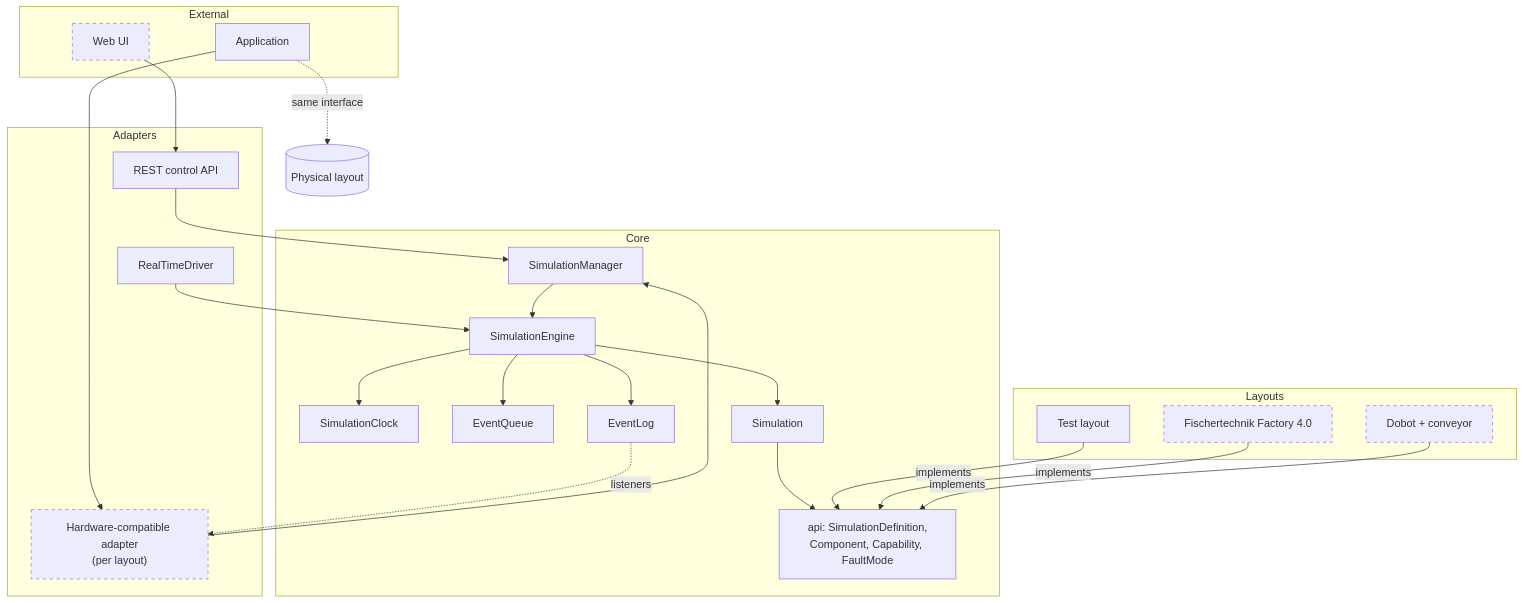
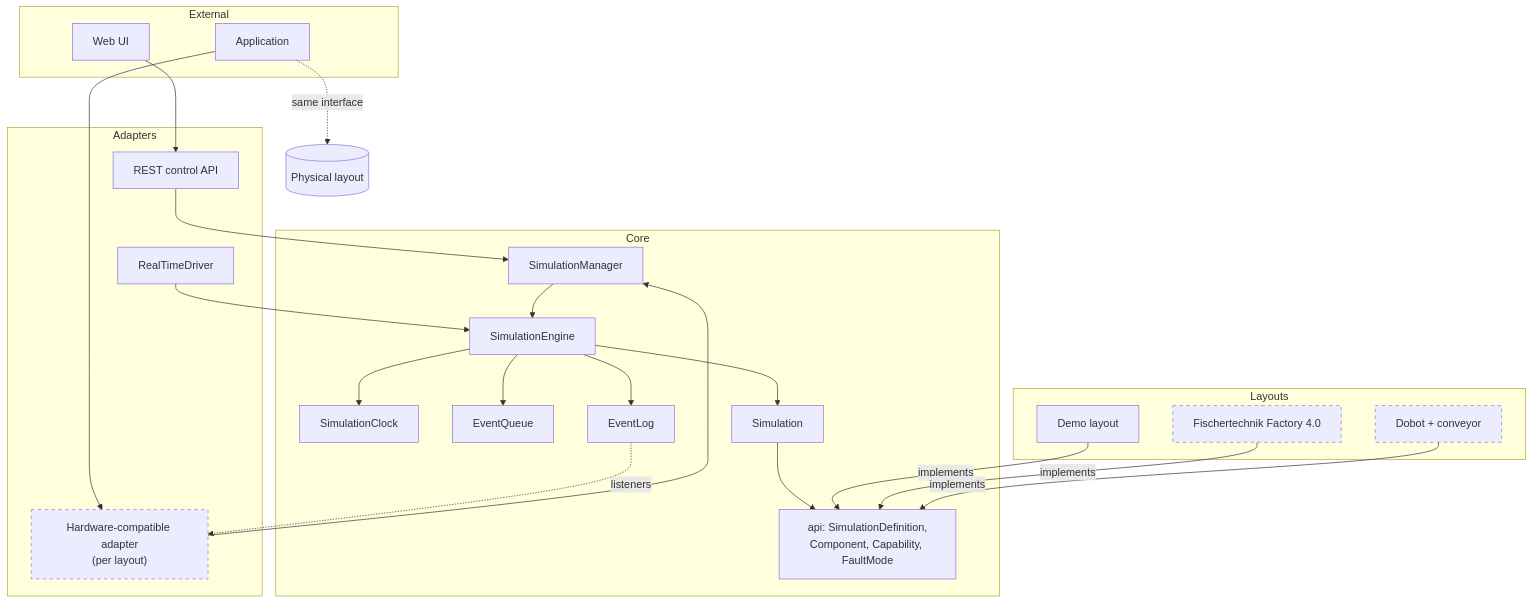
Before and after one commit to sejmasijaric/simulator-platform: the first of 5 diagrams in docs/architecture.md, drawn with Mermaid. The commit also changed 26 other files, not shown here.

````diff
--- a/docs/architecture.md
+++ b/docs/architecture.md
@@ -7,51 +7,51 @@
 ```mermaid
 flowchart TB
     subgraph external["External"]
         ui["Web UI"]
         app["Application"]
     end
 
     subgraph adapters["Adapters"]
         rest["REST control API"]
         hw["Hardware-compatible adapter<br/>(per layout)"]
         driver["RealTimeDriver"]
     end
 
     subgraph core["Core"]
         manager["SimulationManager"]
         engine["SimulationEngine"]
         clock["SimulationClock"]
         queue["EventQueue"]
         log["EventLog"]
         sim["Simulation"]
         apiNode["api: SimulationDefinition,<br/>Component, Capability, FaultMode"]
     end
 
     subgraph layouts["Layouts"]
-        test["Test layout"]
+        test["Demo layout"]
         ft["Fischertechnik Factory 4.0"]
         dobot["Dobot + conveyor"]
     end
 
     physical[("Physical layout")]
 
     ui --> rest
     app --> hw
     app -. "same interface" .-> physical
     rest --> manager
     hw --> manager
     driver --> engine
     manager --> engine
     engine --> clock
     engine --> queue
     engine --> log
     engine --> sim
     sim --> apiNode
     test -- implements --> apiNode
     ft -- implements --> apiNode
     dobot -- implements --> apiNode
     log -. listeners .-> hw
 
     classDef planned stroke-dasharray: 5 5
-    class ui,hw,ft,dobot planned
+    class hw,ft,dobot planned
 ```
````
# # # #
TASK STATEMENT -> Set down the material again exactly. Don't carry over any pictures.

RESULT OF THE EXERCISE ->
Before and after one commit to sejmasijaric/simulator-platform: the first of 5 diagrams in docs/architecture.md, drawn with Mermaid. The commit also changed 26 other files, not shown here.

````diff
--- a/docs/architecture.md
+++ b/docs/architecture.md
@@ -7,51 +7,51 @@
 ```mermaid
 flowchart TB
     subgraph external["External"]
         ui["Web UI"]
         app["Application"]
     end
 
     subgraph adapters["Adapters"]
         rest["REST control API"]
         hw["Hardware-compatible adapter<br/>(per layout)"]
         driver["RealTimeDriver"]
     end
 
     subgraph core["Core"]
         manager["SimulationManager"]
         engine["SimulationEngine"]
         clock["SimulationClock"]
         queue["EventQueue"]
         log["EventLog"]
         sim["Simulation"]
         apiNode["api: SimulationDefinition,<br/>Component, Capability, FaultMode"]
     end
 
     subgraph layouts["Layouts"]
-        test["Test layout"]
+        test["Demo layout"]
         ft["Fischertechnik Factory 4.0"]
         dobot["Dobot + conveyor"]
     end
 
     physical[("Physical layout")]
 
     ui --> rest
     app --> hw
     app -. "same interface" .-> physical
     rest --> manager
     hw --> manager
     driver --> engine
     manager --> engine
     engine --> clock
     engine --> queue
     engine --> log
     engine --> sim
     sim --> apiNode
     test -- implements --> apiNode
     ft -- implements --> apiNode
     dobot -- implements --> apiNode
     log -. listeners .-> hw
 
     classDef planned stroke-dasharray: 5 5
-    class ui,hw,ft,dobot planned
+    class hw,ft,dobot planned
 ```
````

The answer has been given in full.